 This is what we discovered about our "finished room". It was originally part of our unfinished room. We opted to take out the dry wall, and turn it into one large room. That way the room has more flexibility. We can use it as cafe overflow. We can use it for large classes. We can also get a temporary partition and split it into 2 classes (which makes more sense than drywall)


The current end product of those rooms. The ceiling needs to come down (it's sagging, and only a matter of time until it falls, and the electrician needs to do some serious rewiring in here) and the walls had to be patched, so they still need to be painted. Even with all of that, it still looks so much better! We're hoping that our group this week can finish this room up! 

The cafe ceilings before. Part had a drop ceiling over plaster, and the plaster had already begun to fall down in the back. The safe option was that it all needed to come down. A very messy project.

The cafe ceilings now. The electrician was able to move our light switches to a spot that makes more sense, and install light boxes for 3 ceiling fans and some fluorescent lights. We need to put up some mold resistant drywall, and then the ceilings will be done. In the mean time, we have this industrial look. 

Our new light switches up to fire code. He also installed them so we can run the fans without the lights, which will help if the basement gets wet this winter/spring. 

During demolition

The students also worked on our office room at the house (as well as some other small projects)
The Before of the office room
 during painting 


    This was a great week! I was so excited to meet these students, and about what God is doing in their lives. The other night, as they were over at the house for showers, the kids would just stop and carry on conversations with us. We talked about all sorts of topics, and it was great to see their minds working as they continue to work out their faith.
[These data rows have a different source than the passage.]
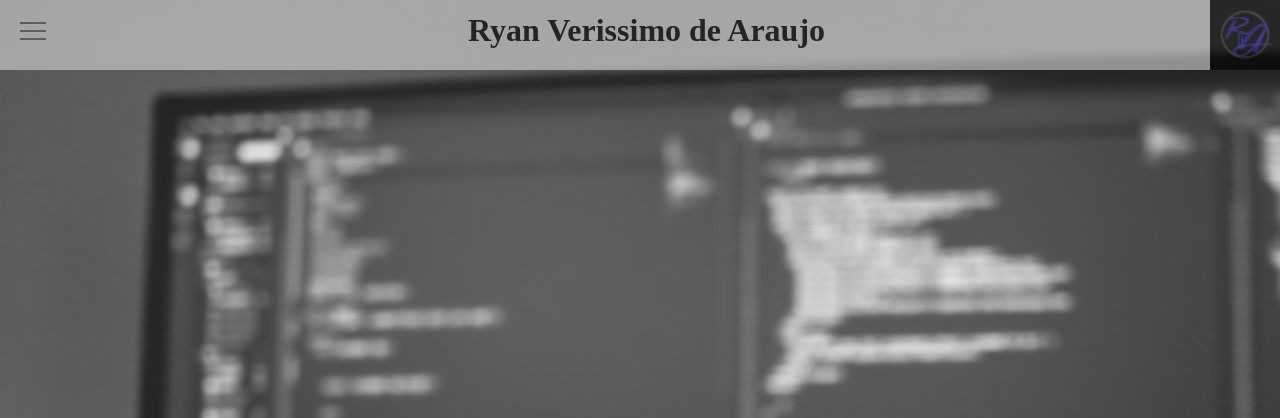
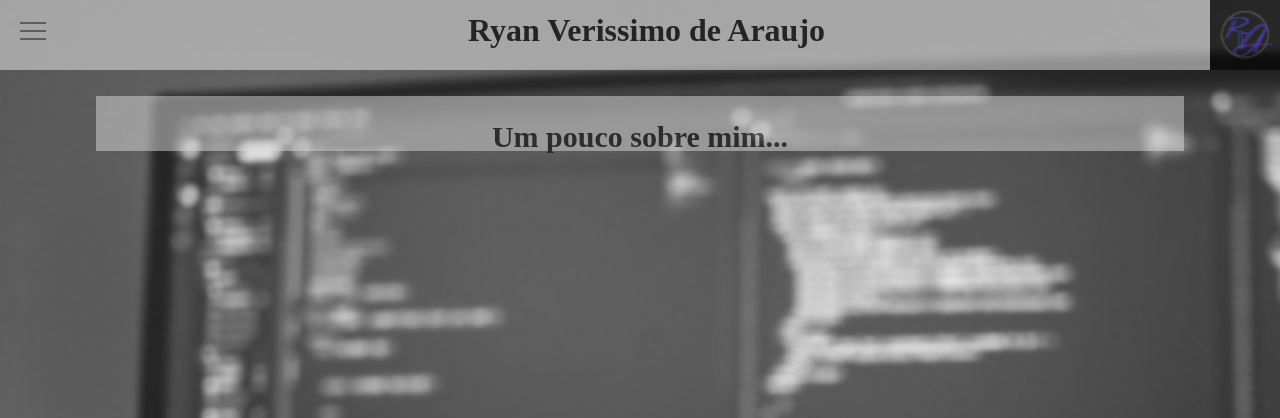
Before and after one commit to ryanvdaraujo/Designdigital, a Flask app: page /sobre in a window 1280 px wide. Shown: the top 418 px of the page. Run offline with Flask 3, Linux system fonts and the light colour scheme.

Commit message:
adicionei o subíitulo ao sobre e centralizei a imagem no index

```diff
--- a/src/static/style.css
+++ b/src/static/style.css
@@ -54,7 +54,7 @@ html{
     margin: 0;
     padding: 80px 0;
     list-style: none;
-    background-color: #ECEFF1;
+    background-color: #D9D9D9;
     box-shadow: 2px 2px 6px rgba(0, 0, 0, .4);
     transition-duration: .25s;
   }
@@ -108,21 +108,40 @@ html{
 /* estilo index*/
 
 .index{
+  display: flex;
+  justify-content: center;
   align-items: center;
-  display: flex;
-  flex-direction: row;
-  flex-wrap: wrap;
-  justify-content: center;
   }
 
 .index > .foto-perfil {
   width: 70%;
-  margin-left: 30%;
+  text-align: center;
 }
 
 .index > .foto-perfil > img {
   border-radius: 50%;
-  width: 55%;
-  height: 55%;
-  margin-top: 10%;
+  width: 50%;
+  height: 50%;
+  margin-top: 7%;
 }
+
+/* estilo sobre*/
+
+.sobre {
+  display: flex;
+  justify-content: center;
+}
+
+.sobre > .subtitulo {
+  background-color: #D9D9D9;
+  opacity: 0.5;
+  height: 55px;
+  text-align: center;
+  width: 85%;
+  margin-top: 2%;
+  align-items: center;
+}
+
+.sobre > .subtitulo > h2 {
+  font-size: 30px;
+}
--- a/src/templates/sobre.html
+++ b/src/templates/sobre.html
@@ -5,5 +5,9 @@
 {% endblock %}
 
 {% block conteudo %}
-
+    <div class="sobre">
+        <div class="subtitulo">
+            <h2>Um pouco sobre mim...</h2>
+        </div>
+    </div>
 {% endblock %}
```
We're continuing to work out our faith too, and we are grateful we got to share a part of this journey with these new friends.